2020 was a transformative year for PayPal (NASDAQ:PYPL). A surge in online commerce led to a record number of new users, more than 72 million, and a substantial increase in total payment volume. On top of that, PayPal introduced key new products like cryptocurrency investing, QR codes, and the option to buy now and pay later.
"We released more products and services in 2020 than in any previous year, and we will step up that pace in 2021," CEO Dan Schulman said on the company's fourth-quarter earnings call. Here are five products the company has planned for 2021 and what it all means for investors.
PayPal launched its cryptocurrency investing service in October last year, and management says it's seen excellent traction so far. This year, the company will expand the ability to buy, sell, and hold cryptocurrency to new international markets and increase the number of investment options. Additionally, Schulman says the investing product won't be limited to cryptocurrency, leaving the door open for PayPal to facilitate stock trading this year as well.
Rival payments company Square is way ahead of PayPal when it comes to making investing easy for its users. Square saw strong adoption among its Cash App users when it introduced bitcoin investing in 2017, and it expanded to stocks last year. Management says users that invest through Cash App generate much more gross profit for Square than those that merely use it for peer-to-peer payments.
PayPal can expect similar user behaviors to result in similar financial outcomes. But with a much larger user base than Square, it can benefit more from its scale.
2. Spending cryptocurrency
When PayPal introduced the ability to buy cryptocurrency in its app, it promised the ability to use crypto as a funding source for payments at some point in the future. Schulman said that capability will start rolling out later this quarter.
The ability to spend cryptocurrency through PayPal could lead to even greater adoption of the platform as a wallet to store funds.
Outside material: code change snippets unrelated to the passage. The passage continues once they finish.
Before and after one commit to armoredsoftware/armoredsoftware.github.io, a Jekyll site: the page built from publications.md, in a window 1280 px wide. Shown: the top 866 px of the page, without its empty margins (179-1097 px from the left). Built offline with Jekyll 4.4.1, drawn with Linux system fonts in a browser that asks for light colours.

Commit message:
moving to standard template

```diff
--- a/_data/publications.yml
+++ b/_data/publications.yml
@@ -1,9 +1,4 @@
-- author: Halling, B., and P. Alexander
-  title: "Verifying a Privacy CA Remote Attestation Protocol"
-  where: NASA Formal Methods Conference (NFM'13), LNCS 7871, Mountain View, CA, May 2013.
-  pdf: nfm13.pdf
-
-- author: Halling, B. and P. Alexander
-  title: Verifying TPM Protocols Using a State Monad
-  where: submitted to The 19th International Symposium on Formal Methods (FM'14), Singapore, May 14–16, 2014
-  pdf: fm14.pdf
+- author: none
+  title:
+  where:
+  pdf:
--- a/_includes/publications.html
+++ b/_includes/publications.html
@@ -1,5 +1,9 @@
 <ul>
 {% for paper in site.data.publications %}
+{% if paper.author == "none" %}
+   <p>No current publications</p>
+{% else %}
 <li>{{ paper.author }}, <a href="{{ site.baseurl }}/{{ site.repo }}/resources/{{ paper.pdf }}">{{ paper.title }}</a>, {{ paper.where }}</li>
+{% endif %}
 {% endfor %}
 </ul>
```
The number of merchants currently accepting direct payment in bitcoin and other cryptocurrencies is extremely limited. The process of exchanging cryptocurrency for an exact amount of fiat currency can be cumbersome, and fees on small transactions currently make it impractical. PayPal could make spending cryptocurrency simple.
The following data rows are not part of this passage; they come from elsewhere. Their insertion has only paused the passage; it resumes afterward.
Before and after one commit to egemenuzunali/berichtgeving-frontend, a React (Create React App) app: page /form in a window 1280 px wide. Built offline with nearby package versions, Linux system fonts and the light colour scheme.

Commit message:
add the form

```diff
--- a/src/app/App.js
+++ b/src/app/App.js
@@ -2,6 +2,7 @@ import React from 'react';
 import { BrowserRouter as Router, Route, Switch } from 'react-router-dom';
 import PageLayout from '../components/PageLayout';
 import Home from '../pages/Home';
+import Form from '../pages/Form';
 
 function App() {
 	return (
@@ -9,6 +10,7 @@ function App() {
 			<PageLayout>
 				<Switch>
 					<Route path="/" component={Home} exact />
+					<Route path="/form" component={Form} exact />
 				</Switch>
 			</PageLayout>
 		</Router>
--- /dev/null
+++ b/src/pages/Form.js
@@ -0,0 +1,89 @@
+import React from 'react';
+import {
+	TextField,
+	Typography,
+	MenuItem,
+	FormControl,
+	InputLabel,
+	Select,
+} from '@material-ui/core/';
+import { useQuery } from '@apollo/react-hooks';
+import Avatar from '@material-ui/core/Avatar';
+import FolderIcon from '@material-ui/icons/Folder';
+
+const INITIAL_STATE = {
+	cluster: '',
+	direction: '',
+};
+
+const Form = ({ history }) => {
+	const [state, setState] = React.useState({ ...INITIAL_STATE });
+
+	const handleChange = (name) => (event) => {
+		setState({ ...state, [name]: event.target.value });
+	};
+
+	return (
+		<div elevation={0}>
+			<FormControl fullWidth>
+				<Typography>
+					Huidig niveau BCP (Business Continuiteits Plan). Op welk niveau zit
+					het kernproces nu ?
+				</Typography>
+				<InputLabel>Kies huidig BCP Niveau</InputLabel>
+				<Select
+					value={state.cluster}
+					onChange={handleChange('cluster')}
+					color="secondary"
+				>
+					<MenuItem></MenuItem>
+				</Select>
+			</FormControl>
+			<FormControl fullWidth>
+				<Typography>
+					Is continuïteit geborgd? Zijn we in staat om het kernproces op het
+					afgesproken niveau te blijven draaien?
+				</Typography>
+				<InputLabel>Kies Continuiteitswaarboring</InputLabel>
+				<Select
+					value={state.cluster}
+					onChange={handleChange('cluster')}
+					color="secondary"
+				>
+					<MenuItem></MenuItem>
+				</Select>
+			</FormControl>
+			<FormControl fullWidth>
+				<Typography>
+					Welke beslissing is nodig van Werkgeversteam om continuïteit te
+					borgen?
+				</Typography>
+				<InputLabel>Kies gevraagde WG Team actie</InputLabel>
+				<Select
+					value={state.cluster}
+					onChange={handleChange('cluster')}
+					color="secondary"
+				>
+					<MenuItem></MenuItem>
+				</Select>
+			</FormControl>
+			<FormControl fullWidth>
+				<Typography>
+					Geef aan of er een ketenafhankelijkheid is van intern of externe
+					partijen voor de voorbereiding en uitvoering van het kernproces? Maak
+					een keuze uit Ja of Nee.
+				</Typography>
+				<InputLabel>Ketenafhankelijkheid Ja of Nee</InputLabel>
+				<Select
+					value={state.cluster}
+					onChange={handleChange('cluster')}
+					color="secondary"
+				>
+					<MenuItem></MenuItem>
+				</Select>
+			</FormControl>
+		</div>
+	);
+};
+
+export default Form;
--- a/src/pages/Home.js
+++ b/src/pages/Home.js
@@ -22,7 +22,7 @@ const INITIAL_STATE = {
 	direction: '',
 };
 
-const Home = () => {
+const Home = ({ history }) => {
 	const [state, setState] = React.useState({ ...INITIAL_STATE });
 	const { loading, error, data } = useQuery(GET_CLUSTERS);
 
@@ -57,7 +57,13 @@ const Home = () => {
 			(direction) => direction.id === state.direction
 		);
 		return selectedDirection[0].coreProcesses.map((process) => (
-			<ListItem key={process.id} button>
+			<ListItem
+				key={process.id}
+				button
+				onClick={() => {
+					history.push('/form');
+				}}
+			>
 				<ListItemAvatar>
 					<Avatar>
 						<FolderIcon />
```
3. Enhanced bill pay
The company has been working on getting bill payments off the ground since it entered a strategic partnership with Paymentus at the start of 2019. It's seen growing engagement in bill pay transactions over the back half of the year, and investors can expect 2021 to be the year bill pay comes to the consumer PayPal app.
Bill pay will give PayPal access to payments it historically hasn't been able to capture. While the take rate for billers is lower than its standard take rate for retail merchants, the cost is much lower as well. Bill payments are usually made with ACH or a debit card instead of a credit card. CFO John Rainey told analysts to focus on transaction margin instead of take rate during the buy-side analyst call after PayPal's third-quarter earnings report.
4. Budget and savings tools
PayPal could introduce budget and savings tools to its wallet in 2021. It's likely PayPal would offer those tools free to its users as such features would encourage users to store more funds in their PayPal wallets and then use those funds for transactions instead of more expensive (for PayPal) card payments.
Adding services and features users can't get with most banks will make it more likely they switch from a traditional bank to something like a PayPal Cash Plus account. The company can generate additional revenue from those accounts with its linked debit card and other bank-like services.
5. Honey's shopping tools
PayPal acquired Honey at the end of 2019, and Schulman had a grand vision for how Honey's shopping tools can fit into PayPal. In 2021, we'll see the early integrations of Honey with PayPal, including wish lists, price monitoring, deals, coupons, and rewards.
Notably, Schulman said he wants to offer those features both online and when shoppers use PayPal in stores. Automatically using an offer from Honey would be one more reason for people to use PayPal in stores instead of a credit card. The company has made similar progress by working with credit card companies' rewards products.
On the merchant end, Honey's integration with PayPal gives merchants the ability to target offers to specific demographics and spending profiles. And ultimately, Schulman sees Honey as being able to develop a demand curve for any product on the internet, and PayPal will help people automatically purchase it when it hits their price.
What all these new products mean for investors
PayPal is quickly evolving from an online payment solution to a financial super app. It's a strategy that's worked well for Square, which once said it wants to replace your bank, but PayPal is quickly catching up and outshining its smaller competitor.
"Each new service we launch drives incremental increases in our overall consumer lifetime value," Schulman said on the earnings call. "Consequently, I would expect that our engagement levels will increase beyond our historic run rates."
More engagement across the app means more transaction volume and more revenue for PayPal. This scale drives operating leverage, and CFO John Rainey expects modest operating margin expansion this year.